They're already blocked, so fuck it, right? The New York Times has continued to delve into Wen Jiabao's "hidden family fortunes," following up on its original blockbuster that got the website blocked on the mainland. In "Lobbying, a Windfall and a Leader’s Family," David Barbosa and co. report that Wen Jiabao was directly responsible for keeping the company from breaking up. In 1999...
Nice one, Gramps Wen. Via South China Morning Post (above image by cartoonist Harry Harrison):
The lawyers for the Wen Jiabao family issued an official statement yesterday regarding the New York Times's recent piece that got the website harmonized inside China. It's "a rare instance of a powerful Chinese political family responding directly to a foreign media report," NY Times reports. But the lawyers, while trying to deny everything, actually deny nothing. Read the translated statement closely, as brought to you by SCMP:
On what day will the NY Times homepage be unblocked in China? Please submit your answer either in the comment section or via email. You can also tweet at us. We will try our best to send a prize to the person who nails the correct date.

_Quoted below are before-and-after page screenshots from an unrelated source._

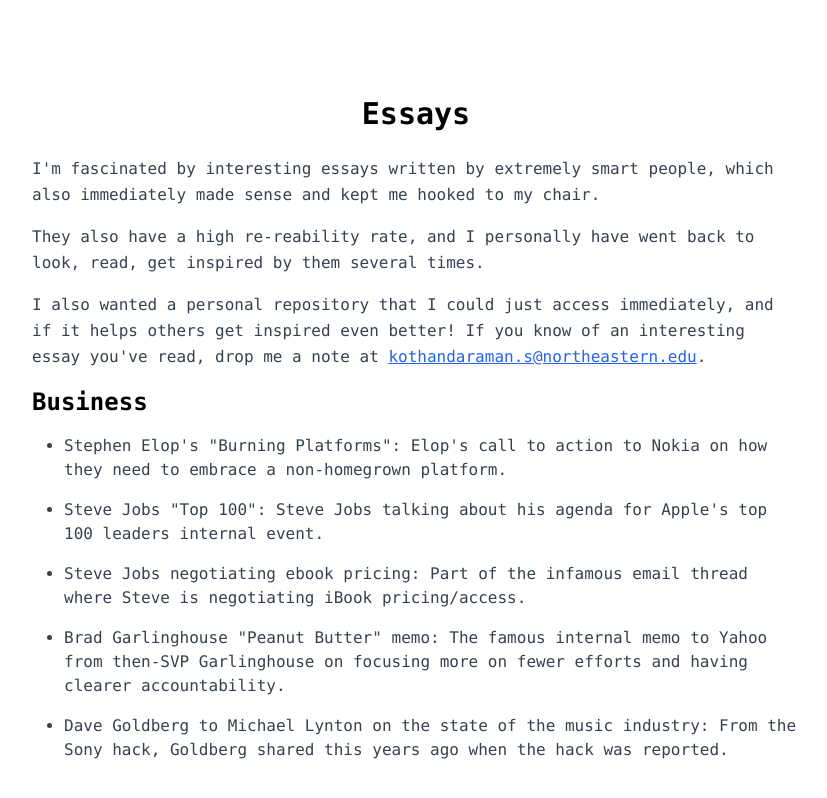
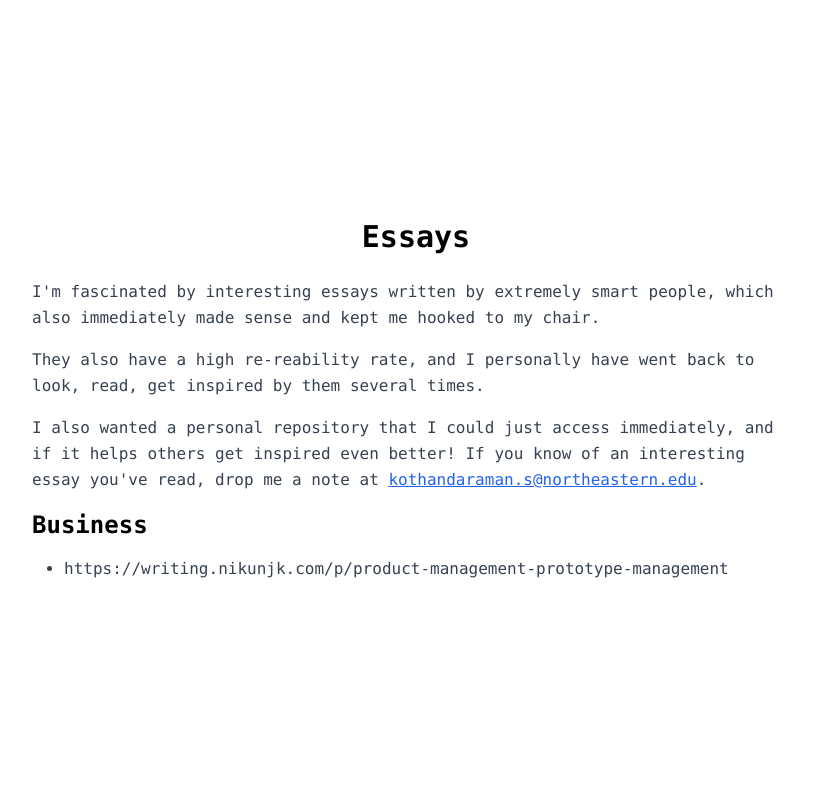
Before and after one commit to sriramkj07/Personalwebsite, a Next.js app: page /essays in a window 1280 px wide. Shown: the top 798 px of the page, without its empty margins (224-1051 px from the left). Built offline with nearby package versions, Linux system fonts and the light colour scheme.

Commit message:
Update page.tsx

```diff
--- a/app/essays/page.tsx
+++ b/app/essays/page.tsx
@@ -21,19 +21,7 @@ export default function Essays() {
         <h2 className="text-2xl font-bold mb-4">Business</h2>
         <ul className="list-disc pl-8 text-gray-700 space-y-4">
           <li>
-            Stephen Elop's "Burning Platforms": Elop's call to action to Nokia on how they need to embrace a non-homegrown platform.
-          </li>
-          <li>
-            Steve Jobs "Top 100": Steve Jobs talking about his agenda for Apple's top 100 leaders internal event.
-          </li>
-          <li>
-            Steve Jobs negotiating ebook pricing: Part of the infamous email thread where Steve is negotiating iBook pricing/access.
-          </li>
-          <li>
-            Brad Garlinghouse "Peanut Butter" memo: The famous internal memo to Yahoo from then-SVP Garlinghouse on focusing more on fewer efforts and having clearer accountability.
-          </li>
-          <li>
-            Dave Goldberg to Michael Lynton on the state of the music industry: From the Sony hack, Goldberg shared this years ago when the hack was reported.
+<a href= "Nikunj Kothari's Product Management ---> Prototype management">https://writing.nikunjk.com/p/product-management-prototype-management</a>
           </li>
         </ul>
       </div>
```
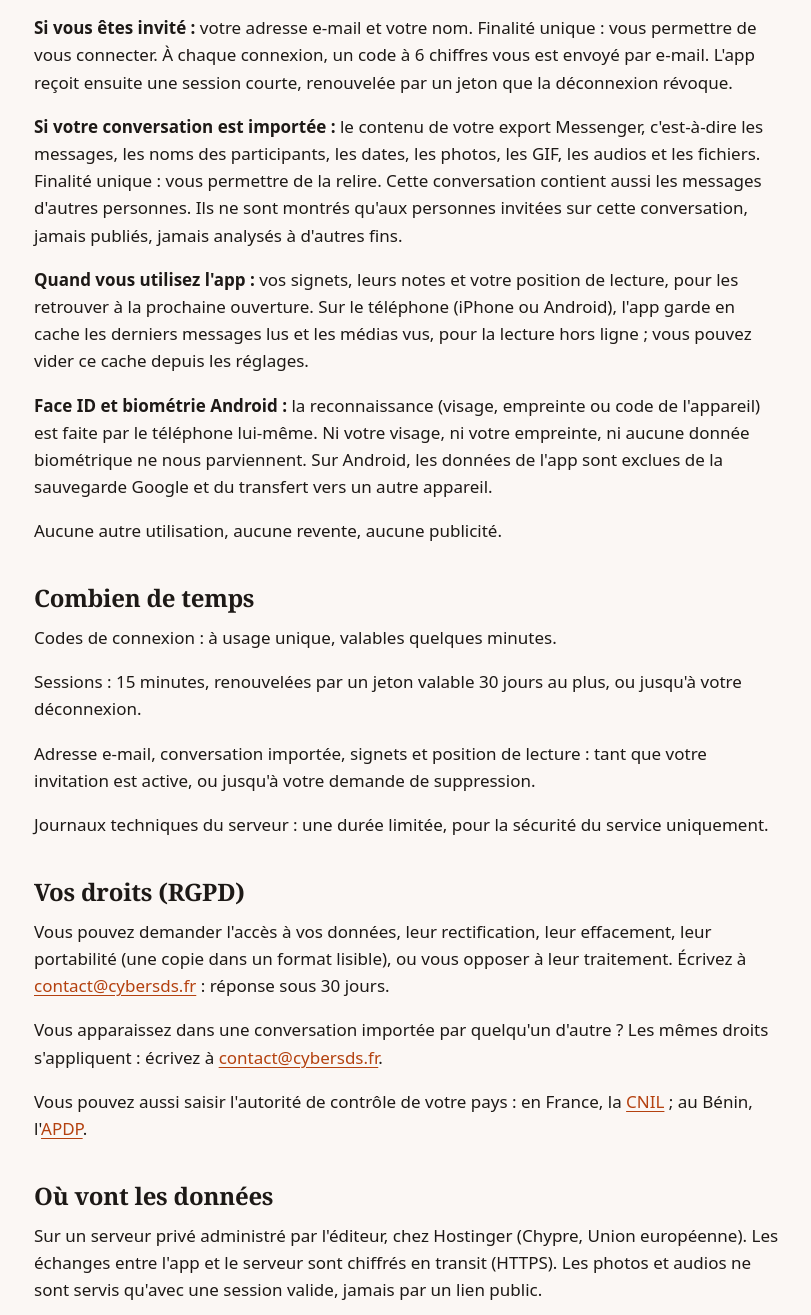
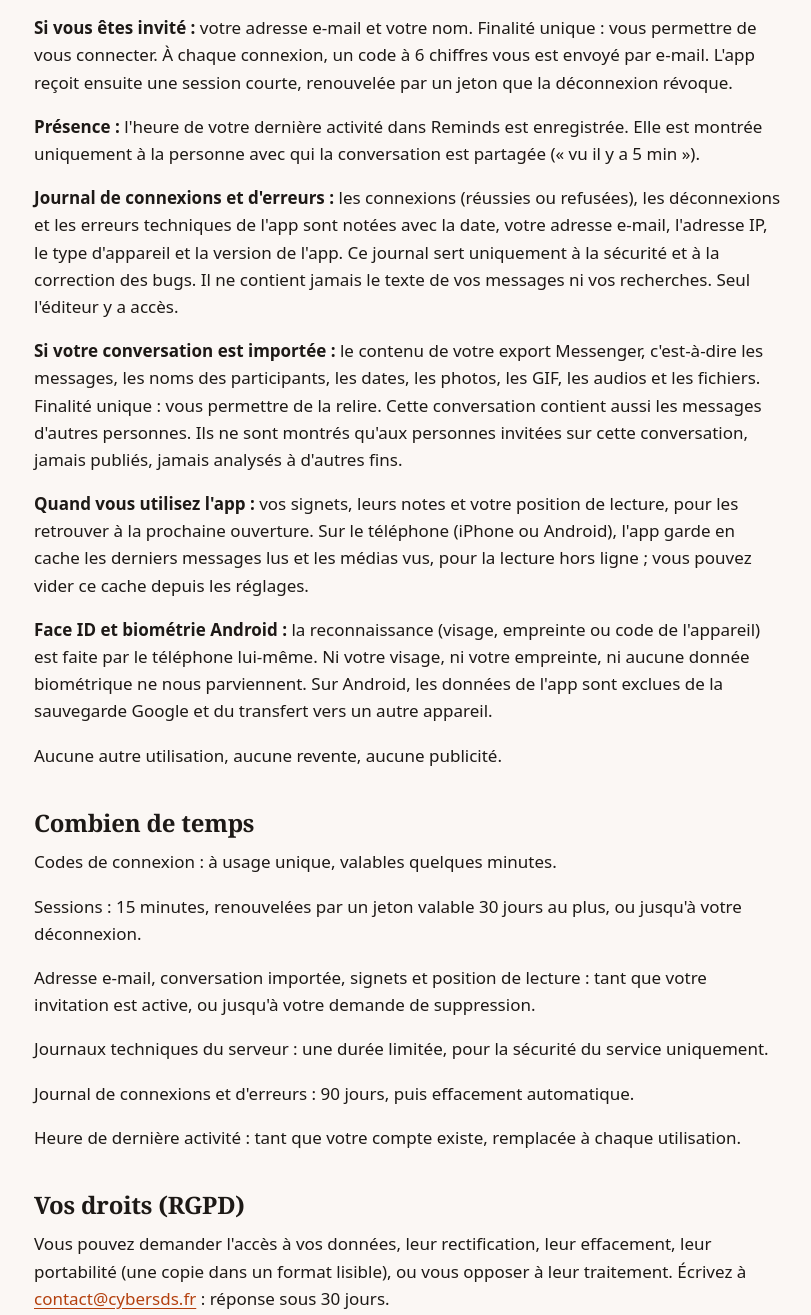
Before and after one commit to predator229/reminds_siteweb, a plain HTML site: page confidentialite.html in a window 1280 px wide. Shown: the part 607-1922 px from the top of the page, without its empty margins (78-889 px from the left). Drawn offline with Linux system fonts and the light colour scheme.

Commit message:
docs: privacy page covers presence and the connection/error journal

```diff
--- a/confidentialite.html
+++ b/confidentialite.html
@@ -57,6 +57,8 @@
         <h2>Ce qui est collecté, et pourquoi</h2>
         <p><strong>Si vous visitez ce site :</strong> rien. Aucun cookie, aucun traceur, aucune mesure d'audience. Votre choix de thème clair ou sombre reste dans votre navigateur et n'est jamais envoyé. Comme tout serveur web, le serveur garde des journaux techniques (adresse IP, page demandée, date), pour sa seule sécurité.</p>
         <p><strong>Si vous êtes invité :</strong> votre adresse e-mail et votre nom. Finalité unique : vous permettre de vous connecter. À chaque connexion, un code à 6 chiffres vous est envoyé par e-mail. L'app reçoit ensuite une session courte, renouvelée par un jeton que la déconnexion révoque.</p>
+        <p><strong>Présence :</strong> l'heure de votre dernière activité dans Reminds est enregistrée. Elle est montrée uniquement à la personne avec qui la conversation est partagée (« vu il y a 5 min »).</p>
+        <p><strong>Journal de connexions et d'erreurs :</strong> les connexions (réussies ou refusées), les déconnexions et les erreurs techniques de l'app sont notées avec la date, votre adresse e-mail, l'adresse IP, le type d'appareil et la version de l'app. Ce journal sert uniquement à la sécurité et à la correction des bugs. Il ne contient jamais le texte de vos messages ni vos recherches. Seul l'éditeur y a accès.</p>
         <p><strong>Si votre conversation est importée :</strong> le contenu de votre export Messenger, c'est-à-dire les messages, les noms des participants, les dates, les photos, les GIF, les audios et les fichiers. Finalité unique : vous permettre de la relire. Cette conversation contient aussi les messages d'autres personnes. Ils ne sont montrés qu'aux personnes invitées sur cette conversation, jamais publiés, jamais analysés à d'autres fins.</p>
         <p><strong>Quand vous utilisez l'app :</strong> vos signets, leurs notes et votre position de lecture, pour les retrouver à la prochaine ouverture. Sur le téléphone (iPhone ou Android), l'app garde en cache les derniers messages lus et les médias vus, pour la lecture hors ligne ; vous pouvez vider ce cache depuis les réglages.</p>
         <p><strong>Face ID et biométrie Android :</strong> la reconnaissance (visage, empreinte ou code de l'appareil) est faite par le téléphone lui-même. Ni votre visage, ni votre empreinte, ni aucune donnée biométrique ne nous parviennent. Sur Android, les données de l'app sont exclues de la sauvegarde Google et du transfert vers un autre appareil.</p>
@@ -66,6 +68,8 @@
         <p>Sessions : 15 minutes, renouvelées par un jeton valable 30 jours au plus, ou jusqu'à votre déconnexion.</p>
         <p>Adresse e-mail, conversation importée, signets et position de lecture : tant que votre invitation est active, ou jusqu'à votre demande de suppression.</p>
         <p>Journaux techniques du serveur : une durée limitée, pour la sécurité du service uniquement.</p>
+        <p>Journal de connexions et d'erreurs : 90 jours, puis effacement automatique.</p>
+        <p>Heure de dernière activité : tant que votre compte existe, remplacée à chaque utilisation.</p>
         <h2>Vos droits (RGPD)</h2>
         <p>Vous pouvez demander l'accès à vos données, leur rectification, leur effacement, leur portabilité (une copie dans un format lisible), ou vous opposer à leur traitement. Écrivez à <a href="mailto:contact@cybersds.fr">contact@cybersds.fr</a> : réponse sous 30 jours.</p>
         <p>Vous apparaissez dans une conversation importée par quelqu'un d'autre ? Les mêmes droits s'appliquent : écrivez à <a href="mailto:contact@cybersds.fr">contact@cybersds.fr</a>.</p>
```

While everyone else was talking about Ai Weiwei, the New York Times had the temerity to publish an explosive report about Premier Wen Jiabao, probably the most popular and ostensibly clean politician in China. Grandpa Wen, as he's affectionately called, has apparently made a lot of money for his family, but that should come as no surprise to anyone. But the Times is currently in Chinese Internet purgatory because it painstakingly detailed exactly how much money: "A review of corporate and regulatory records indicates that the prime minister’s relatives, some of whom have a knack for aggressive deal-making, including his wife, have controlled assets worth at least $2.7 billion." And it's $2.7 billion that Wen's family has taken pains to not disclose.